Some people may read an article about helping the environment, and take away one or two action steps to adopt in their daily life. Others may listen to politicians promoting a platform that includes increasing environmental awareness or protection. It can be a hot button issue particularly around election time, both nationally and locally.
Illustration by Sam—tan (deviantART).
Your children are undoubtedly learning about ways to help the environment at school and maybe they are bringing suggestions home for the family to consider. Another percentage of the general population is environmentally conscious and actively changing their normal routine to abandon old behaviors and replace them with new, green ways of doing things, like cleaning the house with eco-safe products or recycling all possible products that would have ended up in a landfill a few years ago.
So it seems safe to say that environmental awareness is increasing, although there is still a lot that can be done to prevent more harm and actually protect the environment. Encouraging all businesses (whether large corporations or small “Mom and Pop” shops) to refine their standard methods and shift to environmentally safe practices appears to be a somewhat uncommon avenue to achieve the primary goal of environmental preservation.
Artwork by StarwaltDesign (deviantART).
In Pennsylvania and other East Coast states, some major grocery store chains do not recycle. Just taking the very basic step of separating their trash has not been adopted. This is shocking especially when you consider that grocery stores produce a substantial amount of waste on a daily basis. Stores could recycle paper, cardboard, aluminum, plastic, and more.
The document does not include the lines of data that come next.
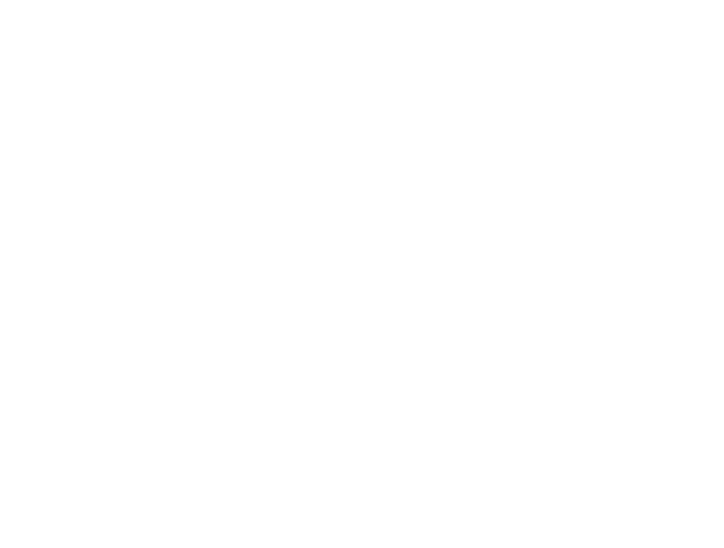
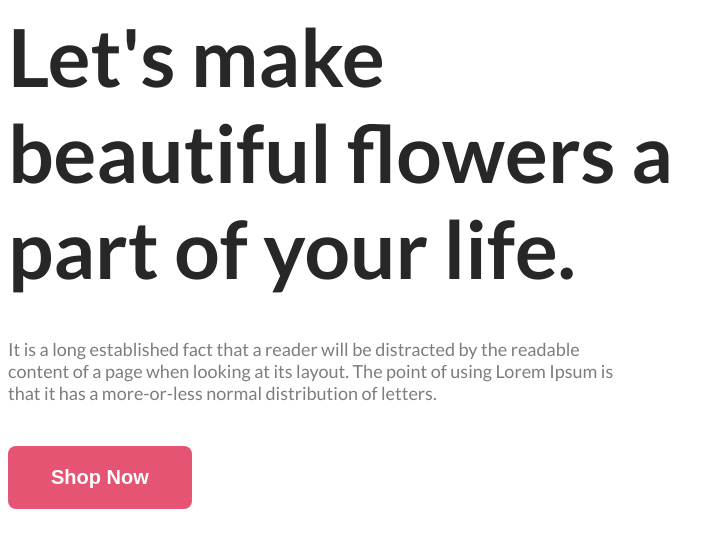
Before and after one commit to marjiya25/online-flower-shop-repo, a plain HTML site: page index.html in a window 1280 px wide. Shown: the whole page, without its empty margins (0-724 px from the left). Drawn offline with Linux system fonts and the light colour scheme.

Commit message:
added header

```diff
--- a/index.html
+++ b/index.html
@@ -3,9 +3,17 @@
 <head>
     <meta charset="UTF-8">
     <meta name="viewport" content="width=device-width, initial-scale=1.0">
-    <title>online flower shop</title>
+    <title>online flower shoph</title>
+    <link rel="preconnect" href="https://fonts.googleapis.com">
+<link rel="preconnect" href="https://fonts.gstatic.com" crossorigin>
+<link href="https://fonts.googleapis.com/css2?family=Lato:wght@400;700&display=swap" rel="stylesheet">
+    <link rel="stylesheet" href="styles/flower.css">
 </head>
 <body>
-
+    <header>
+        <nav class="head">Let's make beautiful flowers a part of your life.</nav>
+        <h6 class="quote">It is a long established fact that a reader will be distracted by the readable content of a page when looking at its layout. The point of using Lorem Ipsum is that it has a more-or-less normal distribution of letters.</h6>
+        <button class="btn-primary">Shop Now</button>
+    </header>
 </body>
 </html>
--- /dev/null
+++ b/styles/flower.css
@@ -0,0 +1,34 @@
+body{
+    font-family: 'Lato', sans-serif;
+}
+.head{
+color: #272727;
+font-size: 80px;
+font-weight: 800;
+line-height: normal;
+display: flex;
+width: 708px;
+flex-direction: column;
+flex-shrink: 0;
+}
+.btn-primary{
+    border: 0;
+    border-radius: 8px;
+    background-color: #E55473;
+    padding: 20px 43px;
+    font-size: 20px;
+    font-weight: 700;
+    color: white;
+    display: inline-flex;
+    align-items: flex-start;
+    gap: 10px;
+}
+.quote{
+    display: flex;
+width: 634px;
+flex-direction: column;
+flex-shrink: 0;
+color: rgba(39, 39, 39, 0.60);
+font-size: 18px;
+font-weight: 400;
+}
```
Imagine what a difference grocery stores or any business could make if they had recycling bins for their employees and their customers to use too.
Although other companies could help to reduce environmental pollution by allowing at least some of their employees to telecommute, few are entertaining this idea that seems to be easily implemented. Another idea to reduce the number of cars on the road, particularly when they are traveling from the same neighborhood to the same office on the same schedule daily, would be for corporations to promote car pooling. Businesses could offer an incentive for their employees to share a ride to work, while alleviating parking headaches and decreasing hazardous vehicle emissions that cause irreversible damage to the environment.
Artwork by Humza Mehbub.
Five additional simple suggestions for businesses looking for ways to help the environment:
Encourage employees to turn off lights, computers, printers, copiers, fax machines, scanners, shredders, and any other electrical devices. This would prevent unnecessary damage to the environment, decrease the electric bill, and promote a habit that employees may take home with them.
Provide a water cooler or filtered water machine for your employees to refill their water jugs for free. This would discourage purchase of plastic water bottles, which are produced using oil and are not eco-friendly.
Replace regular light bulbs with LED bulbs, which are 100 percent recyclable. This would save on electricity usage, which would decrease the bill, and LED lighting reduces carbon emissions by more than 50 percent.
Adopt a highway or waterway to clean up or invest in a project to protect the environment, like creating a rain garden. Companies can promote employee participation by offering a monetary reward or a free paid day off. Added benefits of planning this type of employee activity are team-building and improved morale, which equals increased productivity.
Donate as a corporation to an environmental cause, or ask employees to make a financial contribution to a program that helps the environment. You can find details of waterway cleanup projects right here on Creeklife, which allows anyone to search for and/or fund opportunities to save watersheds for global impact.